Monday, 9 April 2012
There's nothing new about sporting events being disrupted. Frequently these interruptions have taken the form of a mass invasion because the crowd objected to the way things were going, betting or team loyalty being the usual motivation. Sometimes the authorities have been the culprit. Jack Johnson toyed with Tommy Burns for fourteen rounds on his way to becoming the first black heavyweight champion and was closing in for the knockout when the police stopped the fight and ordered the film cameras to be switched off lest the world witness the humiliation of a white champion by the peerless Johnson. From Emily Wilding Davison throwing herself under the King's horse at the 1913 Derby to the Stop The Tour anti-apartheid action in 1970 there is also a long and honourable tradition of sporting events being disrupted for political reasons. So where does the undeniably elite ant-elitist Trenton Oldfield fit into all of this? Before people leap to condemn Oldfield they might do well to cast their minds back to those anti-apartheid actions of the seventies. At the time there was no shortage of cricket and rugby fans who thought that sport should be in some way "above" political protest. Some would have liked to do real harm to the protesters. Few today would be prepared to stand up and say that Peter Hain and comrades were not doing the right thing.
Personally, I like the Boat Race. Tideway rowing with it's combination of physical fitness and watermanship has always interested me. What's more, like many Londoners I've had a few good piss ups at the Boat Race. It may be favoured by my class enemies but so are a lot of other things that I enjoy.
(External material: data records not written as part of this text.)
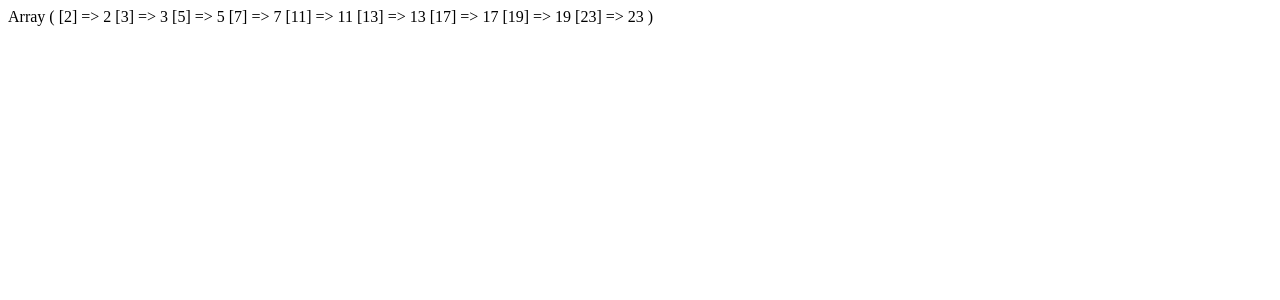
Repository: dklinger/Studium
Page: http://localhost/Primzahl.php
These files come from the project's save history. The page is drawn as it stood at one moment and after the next save; the edit follows.
The browser window is 1280 px wide. The pictures show the whole page.
The page is run by PHP 8.4 with error messages shown; the project is at /var/www/html/.

Above is the page before, as saved 2014-05-22 17:14:56.

After the next save:
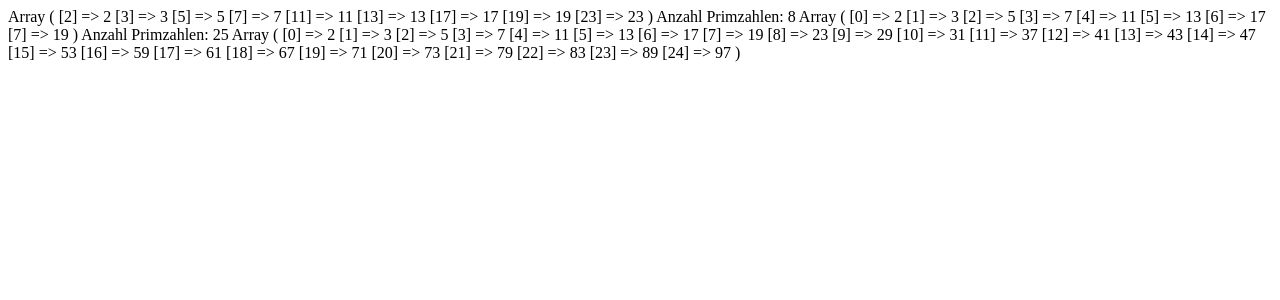
Saved 4 min 53 s later.
--- a/SS2014/Skriptsprachenorientierte Programmiertechnik/Uebungen/Primzahl.php
+++ b/SS2014/Skriptsprachenorientierte Programmiertechnik/Uebungen/Primzahl.php
@@ -22,4 +22,36 @@ function find_primes($finish) {
   return $primes;
 }
 
+
+//---Frank's Lösung
+function SiebDesEratosthenes($limit)
+{
+ $primeList = array();
+
+ for($i = 2; $i < round(sqrt($limit)); $i++)
+ {
+ foreach($primeList as $num)
+ if($i % $num == 0)
+ continue 2;
+
+ $primeList[] = $i;
+ }
+
+ $prime = array();
+ for($i = 2; $i <= $limit; $i++)
+ {
+ foreach($primeList as $num)
+ if(($i != $num) && ($i % $num == 0))
+ continue 2;
+
+ $prime[] = $i;
+ }
+
+ echo "Anzahl Primzahlen: ", count($prime), "\n";
+ print_r($prime);
+}
+
+SiebDesEratosthenes(20);
+SiebDesEratosthenes(100);
+
 ?>
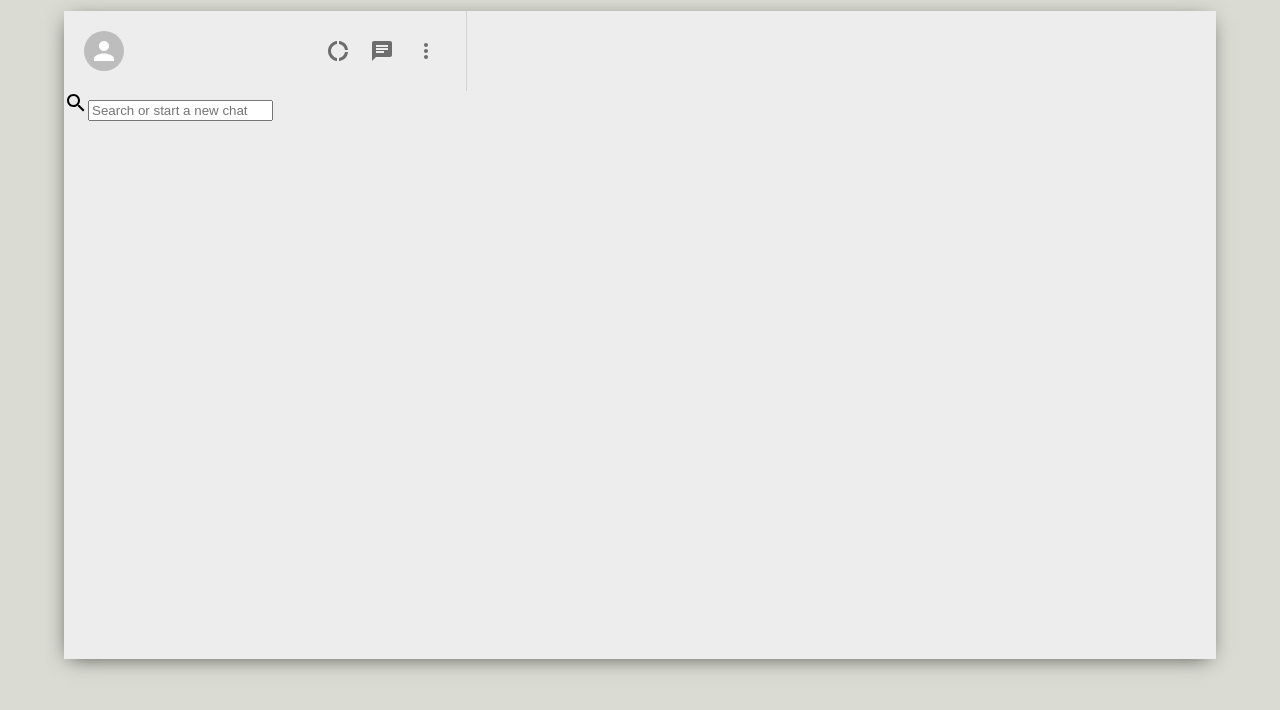
Repository: Aaronlb912/Whatsapp-clone
Page: /
An editor plug-in stored every save of this project. The page is shown before and after a run of saves, followed by the edit.
The browser window is 1280 px wide. The pictures show the whole page.
The project was rebuilt for these pictures with package versions that can differ from the ones it lists, and the page was loaded fresh each time.

Above is the page before, as saved 2022-03-15 13:52:34.

After the next 28 saves:
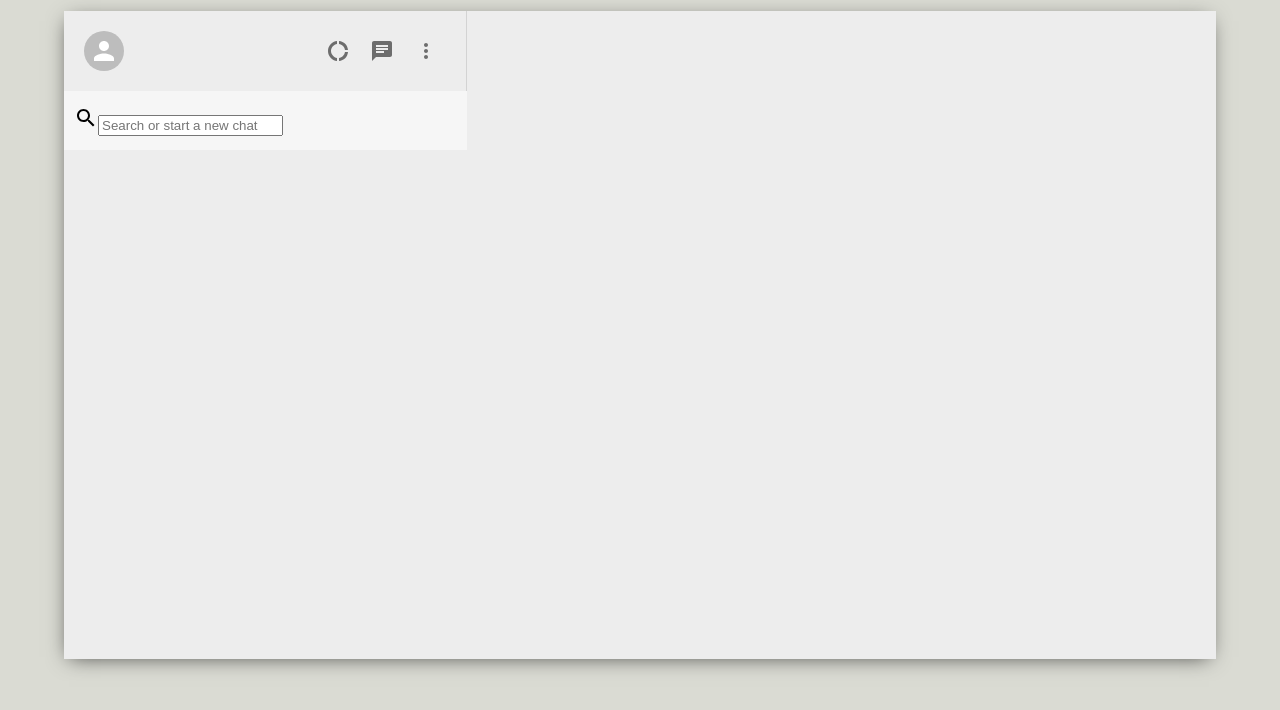
The 28 saves are shown as one change because they came seconds apart.
The last was saved 47 s later.
--- a/src/sidebar.css
+++ b/src/sidebar.css
@@ -4,7 +4,17 @@
   flex: 0.35;
 }
 
-.sidebar
+.sidebar__search{
+    display: flex;
+    align-items: center;
+    background-color: #f6f6f6;
+    height: 39px;
+    padding: 10px;
+}
+
+.sidebar__searchContainer{
+    display: ;
+}
 .sidebar__header {
   display: flex;
   justify-content: space-between;
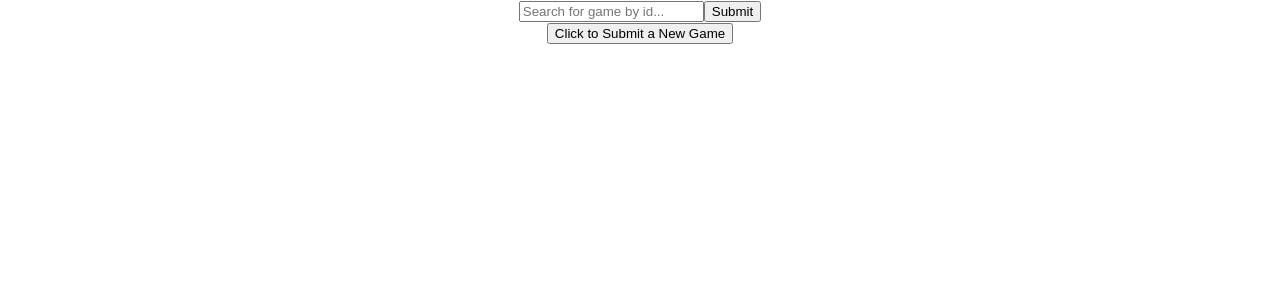
Repository: The-Software-Guild/assessment-2-react-nj10deadend
Page: / (app in Part-2/React-section/frontend/)
An editor plug-in stored every save of this project. The page is shown before and after the next save, followed by the edit.
The browser window is 1280 px wide. The pictures show the whole page.
The page's requests for data from a server got no answer. The project was rebuilt for these pictures with package versions that can differ from the ones it lists, and the page was loaded fresh each time. No one was signed in, and anything a server would have sent is missing. Also part of the build but not shown: Part-2/React-section/frontend/src/components/GameCards.js.

Above is the page before, as saved 2021-12-19 13:57:22.

### Part-2/React-section/frontend/public/index.html
<!DOCTYPE html>
<html lang="en">
  <head>
    <meta charset="utf-8" />
    <link rel="icon" href="%PUBLIC_URL%/favicon.ico" />
    <meta name="viewport" content="width=device-width, initial-scale=1" />
    <meta name="theme-color" content="#000000" />
    <meta name="viewport" content="initial-scale=1, width=device-width" />
    <meta
      name="description"
      content="Web site created using create-react-app"
    />
    <link rel="apple-touch-icon" href="%PUBLIC_URL%/logo192.png" />
    <!--
      manifest.json provides metadata used when your web app is installed on a
      user's mobile device or desktop. See https://developers.google.com/web/fundamentals/web-app-manifest/
    -->
    <link rel="manifest" href="%PUBLIC_URL%/manifest.json" />
    <!--
      Notice the use of %PUBLIC_URL% in the tags above.
      It will be replaced with the URL of the `public` folder during the build.
      Only files inside the `public` folder can be referenced from the HTML.

      Unlike "/favicon.ico" or "favicon.ico", "%PUBLIC_URL%/favicon.ico" will
      work correctly both with client-side routing and a non-root public URL.
      Learn how to configure a non-root public URL by running `npm run build`.
    -->
    <link
      rel="stylesheet"
      href="https://fonts.googleapis.com/css?family=Roboto:300,400,500,700&display=swap"
    />
    <title>React App</title>
  </head>
  <body>
    <noscript>You need to enable JavaScript to run this app.</noscript>
    <div id="root"></div>
    <!--
      This HTML file is a template.
      If you open it directly in the browser, you will see an empty page.

      You can add webfonts, meta tags, or analytics to this file.
      The build step will place the bundled scripts into the <body> tag.

      To begin the development, run `npm start` or `yarn start`.
      To create a production bundle, use `npm run build` or `yarn build`.
    -->
  </body>
</html>

### Part-2/React-section/frontend/src/index.css
body {
  margin: 0;
  font-family: -apple-system, BlinkMacSystemFont, 'Segoe UI', 'Roboto', 'Oxygen',
    'Ubuntu', 'Cantarell', 'Fira Sans', 'Droid Sans', 'Helvetica Neue',
    sans-serif;
  -webkit-font-smoothing: antialiased;
  -moz-osx-font-smoothing: grayscale;
}

code {
  font-family: source-code-pro, Menlo, Monaco, Consolas, 'Courier New',
    monospace;
}

.imgs {
  height: 250px;
  width: 250px;
}

### Part-2/React-section/frontend/src/App.js
import './App.css';
import Home from './components/Home';
import AddGameForm from './components/AddGameForm';
import GameSearch from './components/GameSearch';
import axios from 'axios';
import {useState, useEffect} from 'react';
// import Container from '@mui/material/Container';
// import Button from '@mui/material/Button';
// import Typography from '@mui/material/Typography';

function App() {

  const [gameData, setGameData] = useState([]);

  function getFetchGameServer () {
    axios.get(`http://localhost:8080/allGames`)
      .then(res => {
        setGameData(res.data)
      })

  }

  useEffect(getFetchGameServer, []);

  return (
    <div className="App">
      <GameSearch setGameData={setGameData}/>
      <AddGameForm setGameData={setGameData}/>

      <Home gameData={gameData}/>

    </div>
  );
}

export default App;

### Part-2/React-section/frontend/src/components/Home.js
import GameCards from "./GameCards";


function Home ({gameData}) {

    const renderGameData = gameData.map(eachGame => {
        console.log(eachGame._id);
        return (
            <GameCards key={eachGame._id} eachGame={eachGame} />
        )
    })
    return (
        <div>
            {renderGameData}

        </div>
    )
}

export default Home;

### Part-2/React-section/frontend/src/components/AddGameForm.js
import {useState, useEffect} from 'react';
import axios from 'axios';

function AddGameForm ({setGameData}) {

    const [clicked, setClicked] = useState(false);
    const [submitted, setSubmitted] = useState(false);
    const [name, setName] = useState("");
    const [img, setImg] = useState("");
    const [crossPlatform, setCrossPlatform] = useState(false);
    const [price, setPrice] = useState(0);
    const [genres, setGenres] = useState(["", "", ""]);
    const buttonText = clicked ? "Hide Submission Form" : "Click to Submit a New Game"

    function postRequest() {
        return axios.post('http://localhost:8080/allGames', {
            name: name,
            img: img,
            cross_platform: crossPlatform,
            price: price,
            genres: genres
        })
        .then(function (response) {
            console.log(response);
            return response.data;
        })
        .catch(function (error) {
            console.log(error);
            return null;
        });
    }

    async function onSubmit(event) {
        event.preventDefault();
        const newGame = await postRequest();
        console.log(newGame);
        setGameData((oldInfo)=> {
            console.log(oldInfo)
            return [...oldInfo, newGame]
        })
    }
    // console.log(submitted);
    // console.log(name);
    // console.log(img);
    // console.log(crossPlatform);
    // console.log(price);
    // console.log(genres);


    return (
        <div>
            <button onClick={() => {setClicked(!clicked)}}>{buttonText}</button>
            {clicked && (
                <form onSubmit={onSubmit}>
                    <div>
                        <label for="name">Name</label>
                        <br></br>
                        <input type="text" name="name" placeholder="Enter name" id="name"
                        value={name} onChange={(event) => {setName(event.target.value)}}/>
                    </div>
                    <div>
                        <label for="img">Image Url</label>
                        <br></br>
                        <input type="text" name="img" placeholder="Enter image URL" id="img"
                        value={img} onChange={(event) => {setImg(event.target.value)}}/>
                    </div>
                    <div>
                        <label for="cross platform">Cross Platform</label>
                        <br></br>
                        <input type="text" name="cross platform" placeholder="Enter true or false" id="cross_platform"
                        value={crossPlatform} onChange={(event) => {setCrossPlatform(event.target.value)}}/>
                    </div>
                    <div>
                        <label for="price">Price</label>
                        <br></br>
                        <input type="text" name="price" placeholder="Enter price of game" id="price"
                        value={price} onChange={(event) => {setPrice(event.target.value)}} />
                    </div>
                    <div>
                        <label for="genres">Genres</label>
                        <br></br>
                        <input type="text" name="genre1" placeholder="Enter first genre category" id="genre1"
                        value={genres[0]} onChange={(event) => {setGenres([event.target.value, genres[1], genres[2]])}}/>
                        <br></br>
                        <input type="text" name="genre2" placeholder="Enter second genre category" id="genre2"
                        value={genres[1]} onChange={(event) => {setGenres([genres[0], event.target.value, genres[2] ])}}/>
                        <br></br>
                        <input type="text" name="genre3" placeholder="Enter third genre category" id="genre3"
                        value={genres[2]} onChange={(event) => {setGenres([genres[0], genres[1], event.target.value])}}/>
                    </div>
                    <input type="submit" value="Submit"/>

                </form>
            )}


        </div>
    )
}

export default AddGameForm;

### Part-2/React-section/frontend/src/components/GameSearch.js
import {useState, useEffect} from 'react';
import axios from 'axios';

function GameSearch ({setGameData}) {

    const [searchId, setSearchId] = useState("");

    function getFetchOneGame () {
        axios.get(`http://localhost:8080/allGames/${searchId}`)
          .then(res => {
            setGameData([res.data])
            // console.log(res.data);
        })

    }

    // useEffect(getFetchOneGame, [])

    function onSearch(event) {
        event.preventDefault()
        getFetchOneGame();
    }

    return (
        <div>
            <form onSubmit={onSearch}>
                <input type="text" placeholder="Search for game by id..."
                onChange={(event) => {setSearchId(event.target.value)}}
                value = {searchId}
                />
                <input type="submit" value="Submit" />
            </form>

        </div>
    )
}

export default GameSearch;

Loaded but not shown: Part-2/React-section/frontend/src/index.js (common file); Part-2/React-section/frontend/src/reportWebVitals.js (common file); Part-2/React-section/frontend/src/App.css (common file)

After the next save:
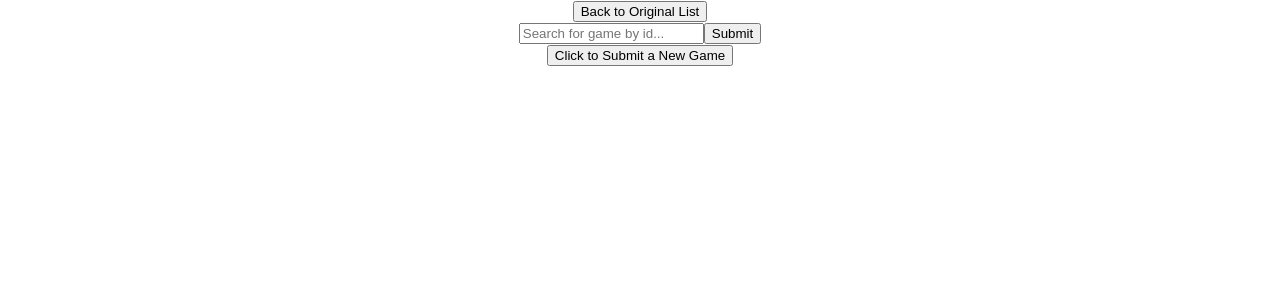
Saved 62 s later.
--- a/Part-2/React-section/frontend/src/App.js
+++ b/Part-2/React-section/frontend/src/App.js
@@ -24,6 +24,7 @@ function App() {
 
   return (
     <div className="App">
+      <button onClick={getFetchGameServer}>Back to Original List</button>
       <GameSearch setGameData={setGameData}/>
       <AddGameForm setGameData={setGameData}/>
As for Trenton well, apart from being lucky to be alive, by this time next week he will probably be as forgotten as the Pasty Tax. One thing is for sure, and much as I enjoy the Boat Race - nothing is sacrosanct.